Four Elements of Her Life
According to Fr. Sullivan, there are four main elements of St. Teresa Benedicta’s life that stand out:
- The first notable component of her spirituality is her practice of prayer. She describes it as “the communication of the soul with God.” She continues, “God is love and love is goodness giving itself away. It is a fullness of being that does not want to remain enclosed in itself, but rather to share itself with others, to give itself to them, and to make them happy.” (St. Teresa Benedicta, Love for Love) She says we should prioritize the exercise of love before all else and work to repay the love given by God.
- The Cross was also an important part of her life. When Edith Stein took her religious name, she asked for the subtitle “of the Cross” deliberately. It is a play on words, as the Latin for Benedicta is blessed, making her name to mean “Teresa blessed by the Cross.” Fr. Sullivan says that she relied on the Cross to transform her life positively, not because she dwelled on the suffering, but because she expected the Resurrection to follow. While studying St. John of the Cross in 1941, she wrote to a friend, “One can only gain a scientia crucis (knowledge of the cross) if one has thoroughly experienced the cross. I have been convinced of this from the first moment onward and have said with all my heart: ‘Ave, Crux, Spes unica’ ( I welcome you, Cross, our only hope)”
- In St. Teresa Benedicta’s story, we observe a lifelong pursuit of the truth. Her whole life was an effort at discovering the truth, which she found in Christ, and she persevered until death. Because she herself underwent an atheistic phase from the time she was 15 until age 30, she had compassion and understanding for those who were searching and had not yet arrived at this Truth. She was known to have said “Have patience with yourself – God has it too.” She also said, “God is Truth and all who seek after truth seek after God, whether they know it or not.”

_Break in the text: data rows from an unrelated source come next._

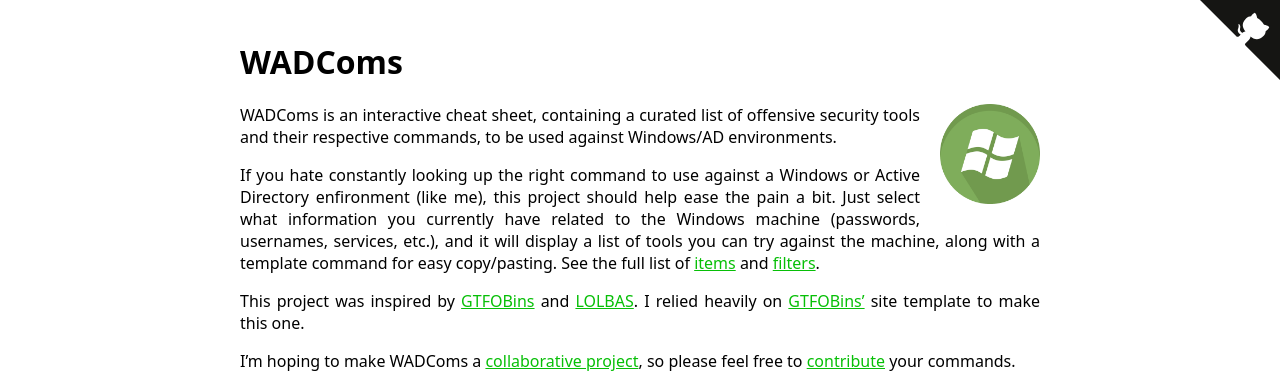
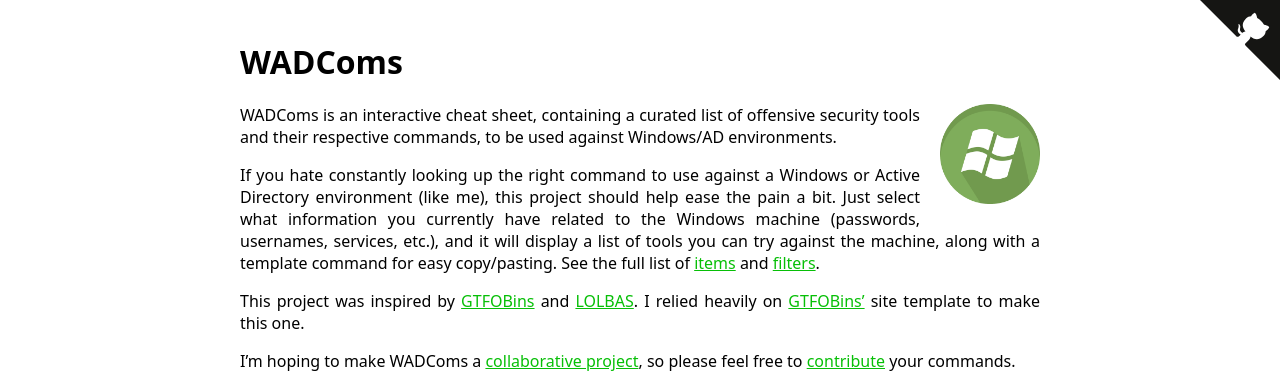
Before and after one commit to WADComs/WADComs.github.io, a Jekyll site: the page built from index.md, in a window 1280 px wide and 900 px high. Shown: the top 381 px of the window. Built offline with Jekyll 4.4.1, drawn with Linux system fonts in a browser that asks for light colours.

Commit message:
updated index and contribute page

```diff
--- a/index.md
+++ b/index.md
@@ -7,7 +7,7 @@ title: WADComs
 
 WADComs is an interactive cheat sheet, containing a curated list of offensive security tools and their respective commands, to be used against Windows/AD environments.
 
-If you hate constantly looking up the right command to use against a Windows or Active Directory enfironment (like me), this project should help ease the pain a bit. Just select what information you currently have related to the Windows machine (passwords, usernames, services, etc.), and it will display a list of tools you can try against the machine, along with a template command for easy copy/pasting. See the full list of [items](/items/) and [filters](/filters/).
+If you hate constantly looking up the right command to use against a Windows or Active Directory environment (like me), this project should help ease the pain a bit. Just select what information you currently have related to the Windows machine (passwords, usernames, services, etc.), and it will display a list of tools you can try against the machine, along with a template command for easy copy/pasting. See the full list of [items](/items/) and [filters](/filters/).
 
 This project was inspired by [GTFOBins][GTFOBins] and [LOLBAS][LOLBAS]. I relied heavily on [GTFOBins'][GTFOBins] site template to make this one.
 
```
Also changed, not shown: contribute.md (+1 -1 lines).
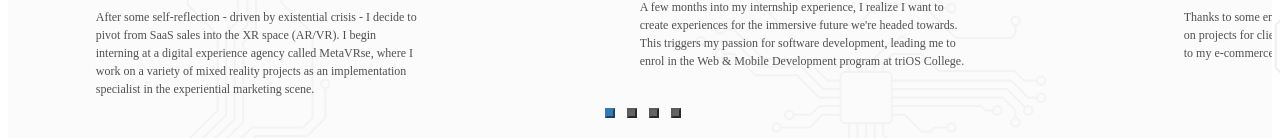
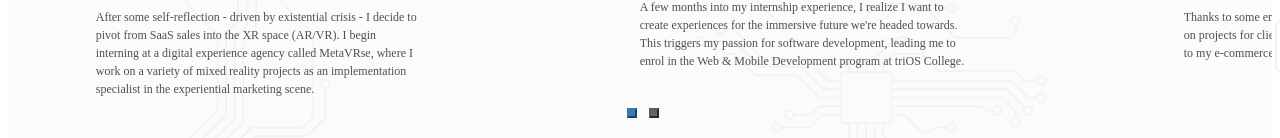
Before and after one commit to ThatChocolateGuy/nem-codes-nuxt, a Nuxt app: page /About in a window 1280 px wide. Shown: the part 814-952 px from the top of the page. Built offline with nearby package versions, Linux system fonts and the light colour scheme; some icons are missing.

Commit message:
update about timeline data

```diff
--- a/assets/config.js
+++ b/assets/config.js
@@ -43,16 +43,18 @@ const config = {
       year: 2017,
       month: 'June',
       title: 'An Immersive Experience',
-      blurb:
-        'After some self-reflection - driven by existential crisis - I decide to pivot from SaaS sales into the XR space (AR/VR). I begin interning at a digital experience agency called MetaVRse, where I work on a variety of mixed reality projects as an implementation specialist in the experiential marketing scene.',
+      blurb: `After some self-reflection - driven by existential crisis - I decide to pivot from SaaS sales into the
+      XR space (AR/VR). I begin interning at a digital experience agency called MetaVRse, where I work on a variety of
+      mixed reality projects as an implementation specialist in the experiential marketing scene.`,
       bgImgSrc: 'metavrse-vr-photobooth.jpeg',
     },
     {
       id: 1,
       month: 'December',
       title: 'A New Beginning',
-      blurb:
-        "A few months into my internship experience, I realize I want to create experiences for the immersive future we're headed towards. This triggers my passion for software development, leading me to enrol in the Web & Mobile Development program at triOS College.",
+      blurb: `A few months into my internship experience, I realize I want to create experiences for the immersive
+      future we're headed towards. This triggers my passion for software development, leading me to enrol in the
+      Web & Mobile Development program at triOS College.`,
       bgImgSrc: 'trios-classroom.jpg',
     },
     {
@@ -60,26 +62,8 @@ const config = {
       year: 2018,
       month: 'July',
       title: 'WordPress Wisdom',
-      blurb:
-        'Thanks to some encouragement from my instructor, I begin to take on projects for clients who need WordPress websites. The kickoff to my e-commerce expertise.',
-      bgImgSrc: 'wordpress-banner.jpg',
-    },
-    {
-      id: 3,
-      year: 2018,
-      month: 'July',
-      title: 'WordPress Wisdom',
-      blurb:
-        'I begin to take on projects for clients who need WordPress websites. The kickoff to my e-commerce expertise.',
-      bgImgSrc: 'wordpress-banner.jpg',
-    },
-    {
-      id: 4,
-      year: 2018,
-      month: 'July',
-      title: 'WordPress Wisdom',
-      blurb:
-        'I begin to take on projects for clients who need WordPress websites. The kickoff to my e-commerce expertise.',
+      blurb: `Thanks to some encouragement from my instructor, I begin to take on projects for clients who need
+      WordPress websites. The kickoff to my e-commerce expertise.`,
       bgImgSrc: 'wordpress-banner.jpg',
     },
   ],
```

- Lastly, Fr. Sullivan says a hallmark of St. Teresa’s life was her wisdom. Her writings contain scores of truth and wisdom which can guide us today. To answer the question, “What is wisdom?” Fr. Sullivan explains that it is “truth with experience.” St. Teresa Benedicta’s knowledge and insight certainly fits this definition. Her mission on earth was to guide people by sharing her own wisdom, and she undoubtedly continues this mission while in heaven.
Begin Each New Day Like a New Life
This prayerful reflection is a practical bit of wisdom taken from her writings which describes how we can handle the difficulties and failures that we sometimes encounter when working for the Kingdom of heaven: “The Lord is indeed there and can give us in a single moment what we need. Thus, the remainder of the day will continue, perhaps in great fatigue and laboriousness, but in peace. And when night comes and retrospect shows that everything was patchwork, and much which one had planned left undone, when so many things rouse shame and regret; then take all as it is, lay it in God’s hands, and offer it up to God. In this way, we will be able to rest in God, actually rest, and begin the new day like a new life.”